It all starts with soldering. Over the years, we’ve been on something of a mission to teach soldering to all of our readers and we hope we’ve encouraged some of you to take the plunge. If not, now’s the time! It’s really not hard to do. It just takes a little practice and a few special tools. Gather up some old technojunk you likely have sitting around and practice desoldering and then resoldering the components from the printed circuit boards (PCBs). Once you have healthy, shiny solder joins (see resources below which describe what these look like), you should be ready to try your hand at some cheap, basic kits. If you can put those together and have them work, congrats, you’re a solder samurai! Knowing how to solder opens up all sorts of possibilities… like everything else we’re going to be talking about in this series for the month.
Do the “Solder Dance,” the geek sensation that’s sweeping the nation
Besides knowing the basic soldering steps and spending a little time practicing, here are a few other tips to take to heart:
- Spend a little money on a decent iron You don’t have to buy a fancy temperature-controllable soldering station right off the bat, but don’t get an el cheapo $10 jobbie, either. Plan to spend around $25. I like irons in the 30W range that have a thumb potentiometer so that you can adjust the heat (less heat for more sensitive components). See my Soldering Essentials Toolbox for the basic tools you’ll need. The Shed’s Make: Electronics Deluxe Toolkit has a good beginner iron and the other tools you’ll need to solder/desolder and build circuits.
- Keep it clean, keep it HOT! People underestimate how important, especially for the beginner, it is to keep the tip of your soldering iron clean and hot and to keep your circuit board pads and component leads clean.
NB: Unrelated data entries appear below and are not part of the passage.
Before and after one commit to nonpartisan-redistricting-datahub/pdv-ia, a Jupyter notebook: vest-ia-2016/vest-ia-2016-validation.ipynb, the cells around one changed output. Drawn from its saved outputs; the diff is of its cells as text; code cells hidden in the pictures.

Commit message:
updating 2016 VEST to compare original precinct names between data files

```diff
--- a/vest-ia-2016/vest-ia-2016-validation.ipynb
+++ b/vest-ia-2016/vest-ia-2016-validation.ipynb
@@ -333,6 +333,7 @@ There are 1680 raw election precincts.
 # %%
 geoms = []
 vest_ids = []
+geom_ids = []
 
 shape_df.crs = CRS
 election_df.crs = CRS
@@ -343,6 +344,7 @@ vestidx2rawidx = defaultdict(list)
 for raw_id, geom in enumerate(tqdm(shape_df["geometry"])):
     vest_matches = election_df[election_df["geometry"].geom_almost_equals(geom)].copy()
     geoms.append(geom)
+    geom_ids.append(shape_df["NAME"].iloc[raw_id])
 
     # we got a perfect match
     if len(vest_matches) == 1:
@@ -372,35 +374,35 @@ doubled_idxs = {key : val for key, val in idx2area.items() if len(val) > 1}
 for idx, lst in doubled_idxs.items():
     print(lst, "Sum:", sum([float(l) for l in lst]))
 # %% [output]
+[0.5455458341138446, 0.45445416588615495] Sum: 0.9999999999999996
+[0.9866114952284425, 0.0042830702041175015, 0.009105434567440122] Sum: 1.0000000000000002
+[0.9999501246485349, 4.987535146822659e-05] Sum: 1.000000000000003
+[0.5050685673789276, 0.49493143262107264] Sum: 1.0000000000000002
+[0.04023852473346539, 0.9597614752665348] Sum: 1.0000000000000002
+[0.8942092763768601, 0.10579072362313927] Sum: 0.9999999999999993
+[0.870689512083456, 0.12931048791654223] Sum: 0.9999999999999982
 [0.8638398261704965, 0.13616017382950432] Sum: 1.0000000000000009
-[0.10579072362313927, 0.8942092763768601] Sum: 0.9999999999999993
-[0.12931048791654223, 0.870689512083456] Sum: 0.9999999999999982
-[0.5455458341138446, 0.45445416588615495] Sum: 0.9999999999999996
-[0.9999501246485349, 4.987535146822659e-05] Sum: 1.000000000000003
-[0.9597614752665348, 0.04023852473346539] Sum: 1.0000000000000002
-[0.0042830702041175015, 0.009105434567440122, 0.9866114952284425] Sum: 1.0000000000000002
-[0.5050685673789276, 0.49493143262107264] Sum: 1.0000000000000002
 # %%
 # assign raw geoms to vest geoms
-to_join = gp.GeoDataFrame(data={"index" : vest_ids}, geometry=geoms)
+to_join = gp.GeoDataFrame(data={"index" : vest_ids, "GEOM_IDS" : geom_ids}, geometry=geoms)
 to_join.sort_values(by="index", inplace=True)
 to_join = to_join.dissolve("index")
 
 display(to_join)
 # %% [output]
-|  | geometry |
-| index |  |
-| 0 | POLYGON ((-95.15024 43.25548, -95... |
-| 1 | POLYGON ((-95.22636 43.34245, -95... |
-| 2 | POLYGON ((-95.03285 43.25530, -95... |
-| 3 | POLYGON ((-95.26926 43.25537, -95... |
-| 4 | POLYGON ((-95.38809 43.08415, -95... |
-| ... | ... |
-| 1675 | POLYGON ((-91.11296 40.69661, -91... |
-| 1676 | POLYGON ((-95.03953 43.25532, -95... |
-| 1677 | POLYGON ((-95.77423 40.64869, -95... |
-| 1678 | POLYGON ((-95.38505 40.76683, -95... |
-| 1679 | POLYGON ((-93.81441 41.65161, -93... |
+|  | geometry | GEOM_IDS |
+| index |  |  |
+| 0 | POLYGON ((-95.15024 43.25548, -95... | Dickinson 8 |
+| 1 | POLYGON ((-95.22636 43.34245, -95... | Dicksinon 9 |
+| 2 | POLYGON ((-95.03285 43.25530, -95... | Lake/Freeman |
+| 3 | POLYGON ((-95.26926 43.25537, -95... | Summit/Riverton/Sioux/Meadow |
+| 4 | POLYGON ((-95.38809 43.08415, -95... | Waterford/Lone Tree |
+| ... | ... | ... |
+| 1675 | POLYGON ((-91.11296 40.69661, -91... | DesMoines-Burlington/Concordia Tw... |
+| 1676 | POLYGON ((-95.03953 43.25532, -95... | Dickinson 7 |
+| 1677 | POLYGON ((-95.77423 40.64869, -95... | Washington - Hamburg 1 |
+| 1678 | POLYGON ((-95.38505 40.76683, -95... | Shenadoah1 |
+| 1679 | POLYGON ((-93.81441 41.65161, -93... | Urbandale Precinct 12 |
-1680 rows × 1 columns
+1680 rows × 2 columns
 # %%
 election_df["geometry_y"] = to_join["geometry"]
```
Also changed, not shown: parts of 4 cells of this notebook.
The solder won’t stick to dirty components (hello hand grease) and the iron won’t conduct heat well unless it’s clean and “tinned” (adding solder to the tip to make it more heat-conductive). Besides tinning, you need a moist sponge (or a cup of brass shavings) to keep the tip clean and bright. You can use a dedicated green scrubby pad to “brighten” the solder pads and the component leads.
- Helping Hands are not optional Helping Hands or Third Hands are the little jigs that hold the components and circuit boards while you solder them. Unless you have housemates to press gang into holding parts while you solder them, you’re going to quickly run out of hands. Helping Hand tools are cheap. Get several. Later in the month, we’ll show you how to make a cool customizable set that can be expanded.
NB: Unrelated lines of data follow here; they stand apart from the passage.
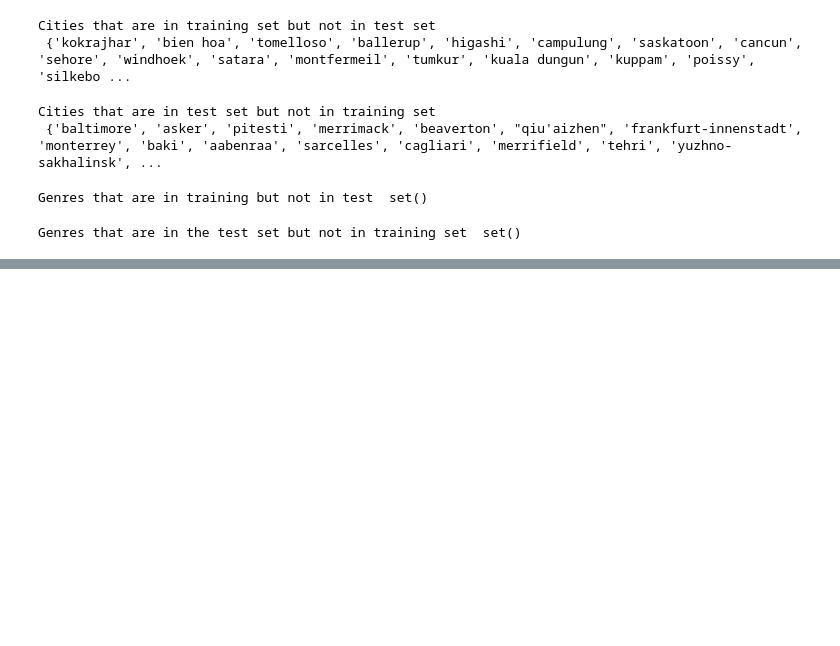
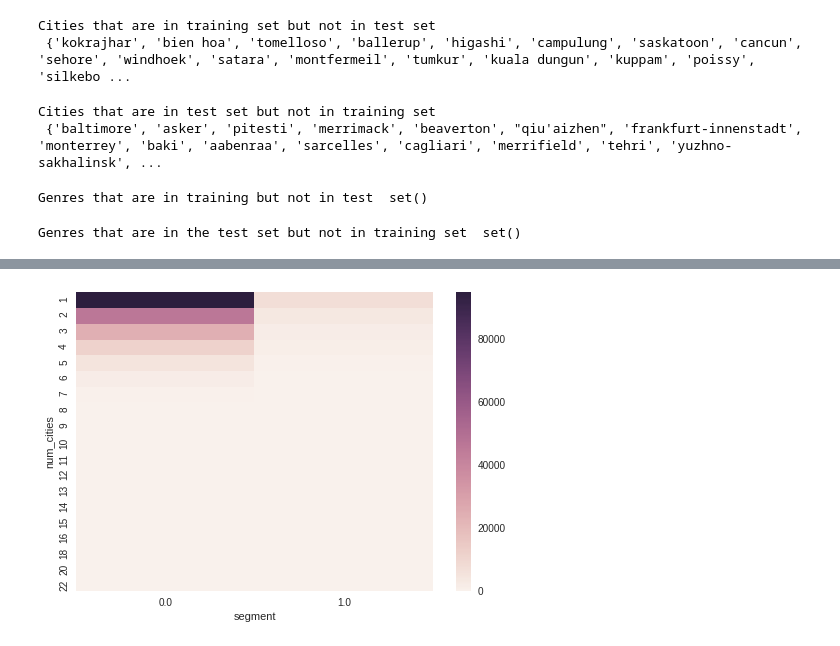
Before and after one commit to numb3r33/India_Hacks_2017, a Jupyter notebook: notebooks/Experiment4-(EDAHotstar).ipynb, the cells around one changed output, grey strips where cells are left out. Cells and saved outputs as stored; diff of their text form; code cells hidden in the pictures; blank space fills up the shorter version.

```diff
--- a/notebooks/Experiment4-(EDAHotstar).ipynb
+++ b/notebooks/Experiment4-(EDAHotstar).ipynb
@@ -117,11 +103,6 @@ def get_genres_ohe(genres):
 # %%
-# cities
-city_names  = data.cities.str.replace('[:](\d+)', '')\
-                 .map(lambda x: ','.join(natsorted(x.split(','))))
-
-# genres
-genre_names = data.genres.str.replace('[:](\d+)', '')\
-                  .map(lambda x: ','.join(natsorted(x.split(','))))
-
-data = data.assign(city_names=city_names)
-data = data.assign(genre_names=genre_names)
+data['num_cities'] = data.cities.str.replace('[:](\d+)', '').map(lambda x: len(x.split(',')))
+data['num_genres'] = data.genres.str.replace('[:](\d+)', '').map(lambda x: len(x.split(',')))
+data['num_titles'] = data.titles.str.replace('[:](\d+)', '').map(lambda x: len(x.split(',')))
+data['num_tod']    = data.tod.str.replace('[:](\d+)', '').map(lambda x: len(x.split(',')))
+data['num_dow']    = data.dow.str.replace('[:](\d+)', '').map(lambda x: len(x.split(',')))
@@ -154,0 +109,5 @@ data
+# %%
+ss = pd.crosstab(data.loc[train_mask, 'num_cities'], data.loc[train_mask, 'segment'])
+sns.heatmap(ss);
+# %% [output]
+[figure, added]
```
Also changed, not shown: parts of 33 cells of this notebook, 3 other files.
- Good light and great ventilation You want to make sure that you have really good lighting above your workspace. A light with a magnifying lens is ideal for inspecting your solder joins and looking for shorts (when solder makes electrical connections it’s not supposed to). And solder fumes are not good for us organics, so work in a well-ventilated space. As one of your first electronics projects, you can build this nifty mint tin fume extractor.
There are other great beginner electronics pieces in the Workshop guide, including a rundown of the basic tools you need to set up an electronics bench, how to outfit a workshop, building a portable workbench, and more.
These two videos, the first, a classic Weekend Project with Bre Pettis and Joe Grand, and the second, a segment from Make: television, should provide you with more visual instruction in soldering basics.
Maker to Maker – Soldering on Make: television
If you’re just learning soldering and have any questions, leave them in Comments below. If you’re a seasoned pro and have any tips, please share!
Here is a round-up of some of our other soldering articles on Make: Online: